“A prudent question is one half of wisdom” (Francis Bacon, Sr.)
Many employees have become so used to receiving instructions – their respective bosses telling them what to do – that they have stopped thinking as a result. They perform the functions, but their hearts and minds are not part of their actions. They go through the motions, process each working day as required, but don’t really feel valued or a significant part of the operation. Lethargy is one of the ensuing results.
Employees should be hired, not just for their hands and feet, but also for their hearts and minds. If company leadership can tap into the thought processes and passion of those that work for them, many new ideas will reach the planning table, discretionary effort will be willingly offered and focus will be exercised in terms of reaching the set targets. “Telling” breaks down morale and creates additional workload for managers – these managers have put themselves in a place where they have to think for everyone and be solution-providers. Replacing “telling” with effective questioning involves employees in meaningful ways and gets them contributing towards the achievement of goals. They become significantly more engaged.
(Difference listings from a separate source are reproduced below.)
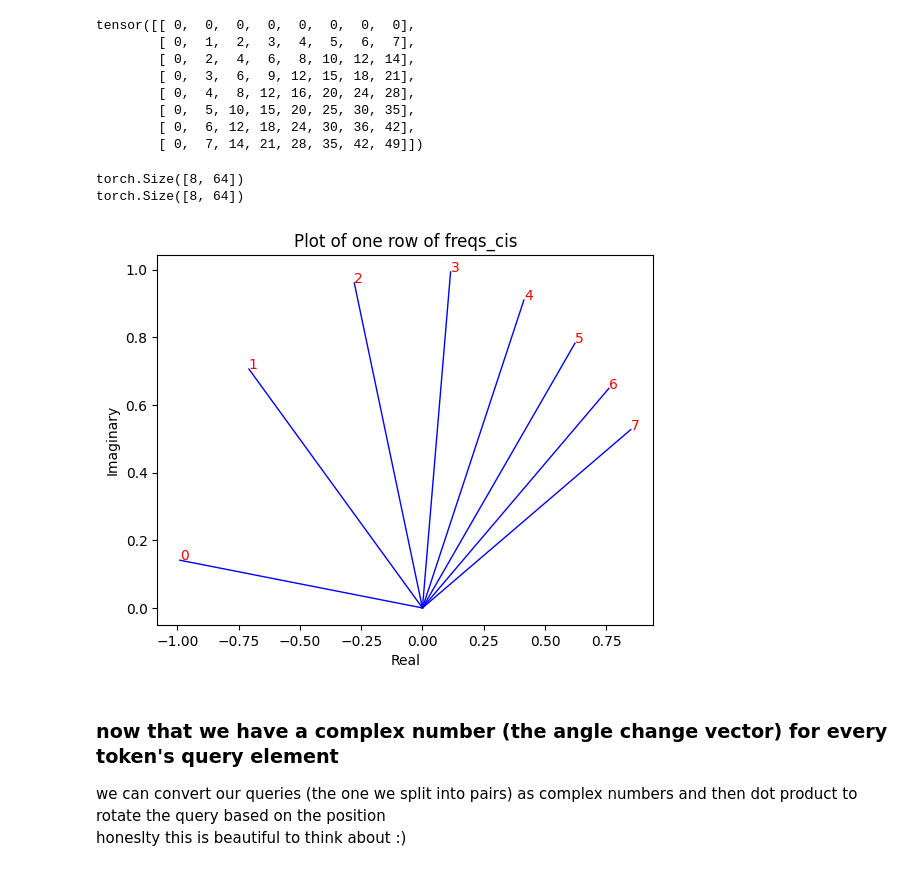
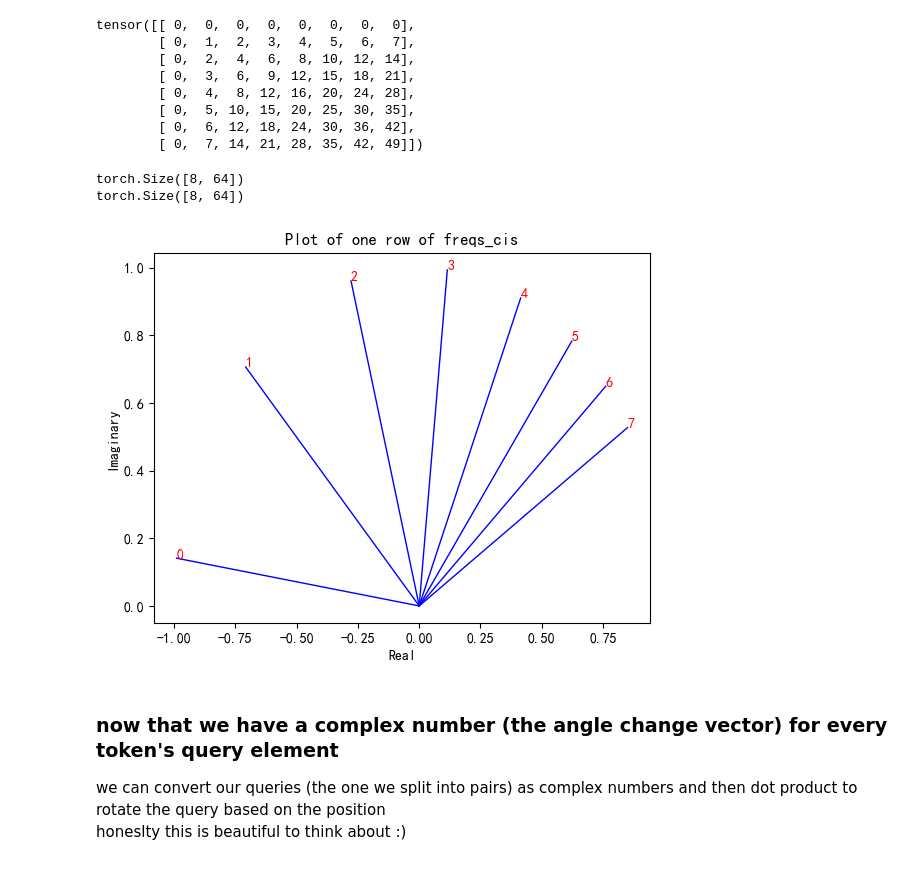
Before and after one commit to tutu329/life-agent, a Jupyter notebook: gpu_server/llm_from_scratch/qwen1.5-4b-steps-pic.ipynb, the cells around one changed output. Saved outputs shown, nothing was run; the diff lists cells and outputs as text; code cells hidden in the pictures.

```diff
--- a/gpu_server/llm_from_scratch/qwen1.5-4b-steps-pic.ipynb
+++ b/gpu_server/llm_from_scratch/qwen1.5-4b-steps-pic.ipynb
@@ -317,25 +317,29 @@ tensor([[ 0,  0,  0,  0,  0,  0,  0,  0],
         [ 0,  7, 14, 21, 28, 35, 42, 49]])
 # %%
 import matplotlib.pyplot as plt
+font_name = "simhei"
+plt.rcParams['font.family']= font_name      # 指定字体，实际上相当于修改 matplotlibrc 文件　只不过这样做是暂时的　下次失效
+plt.rcParams['axes.unicode_minus']=False    # 正确显示负号，防止变成方框
+
 freqs_for_each_token = torch.outer(torch.arange(len(tokens)), freqs)
 print(freqs_for_each_token.shape)
 freqs_cis = torch.polar(torch.ones_like(freqs_for_each_token), freqs_for_each_token)
 print(freqs_cis.shape)
 
 # viewing tjhe third row of freqs_cis
 value = freqs_cis[3]
 plt.figure()
 for i, element in enumerate(value[:len(tokens)]):
     plt.plot([0, element.real], [0, element.imag], color='blue', linewidth=1, label=f"Index: {i}")
     plt.annotate(f"{i}", xy=(element.real, element.imag), color='red')
 plt.xlabel('Real')
 plt.ylabel('Imaginary')
 plt.title('Plot of one row of freqs_cis')
 plt.show()
 # %% [output]
 torch.Size([8, 64])
 torch.Size([8, 64])
-[figure, old version]
+[figure, new version]
 # %% [markdown]
 ### now that we have a complex number (the angle change vector) for every token's query element
 we can convert our queries (the one we split into pairs) as complex numbers and then dot product to rotate the query based on the position
```
Also changed, not shown: parts of 5 cells of this notebook.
Poor questioning is counter-productive, however, as these questions confuse rather than getting employees thinking in the right direction. When questions are vague, too complex, ambiguous or controlling, employees might question the authenticity of the manager or the intent behind the questions, perhaps starting to perceive hidden agendas or questionable motives. Questions need to have a genuine purpose, be simple, have influence without being controlling and address only one issue at a time. They need to stimulate the thinking processes and draw the best out of everyone. Good questions are specific, clear, simple and straight-forward, for example:
- What would be a sign that production is improving?
- What skillset is needed to do the job effectively?
- Where does your workload feel most manageable?
Some managers have asked me before: “What if I can’t think of my next question? I go blank and get stuck”. Julie Starr (The Coaching Manual, 2003) notes the following remedies:
- The manager has lost concentration and the thread of the conversation – be honest, declare what has happened and move on, saying: “I’m really sorry, I lost my concentration – could you please repeat what you just said?”
- The manager is genuinely distracted by another thought, idea or insight – be honest and declare what is happening, saying: “I am sorry, but I keep on thinking about what you said earlier with reference to not liking things too easy. Can we go back to that for a while? It may be worth exploring”.
- The conversation is leading no-where and seems ‘stuck’ (maybe the energy has gone out of the conversation or the conversation just feels pointless) – be honest again. Say what you are thinking or feeling, for example: “I am feeling that we are stuck now as I don’t know where our conversation is heading – is this still a useful discussion?”
Genuineness on the part of the manager goes a long way to real and meaningful engagement with the employee – all in leadership should practise constructing effective questioning techniques. Questioning is a fine art – if done well, it leads to more constructive interaction between manager and employee, real engagement and the stimulation of results-orientation at work. As Albert Einstein noted: “The important thing is to not stop questioning”.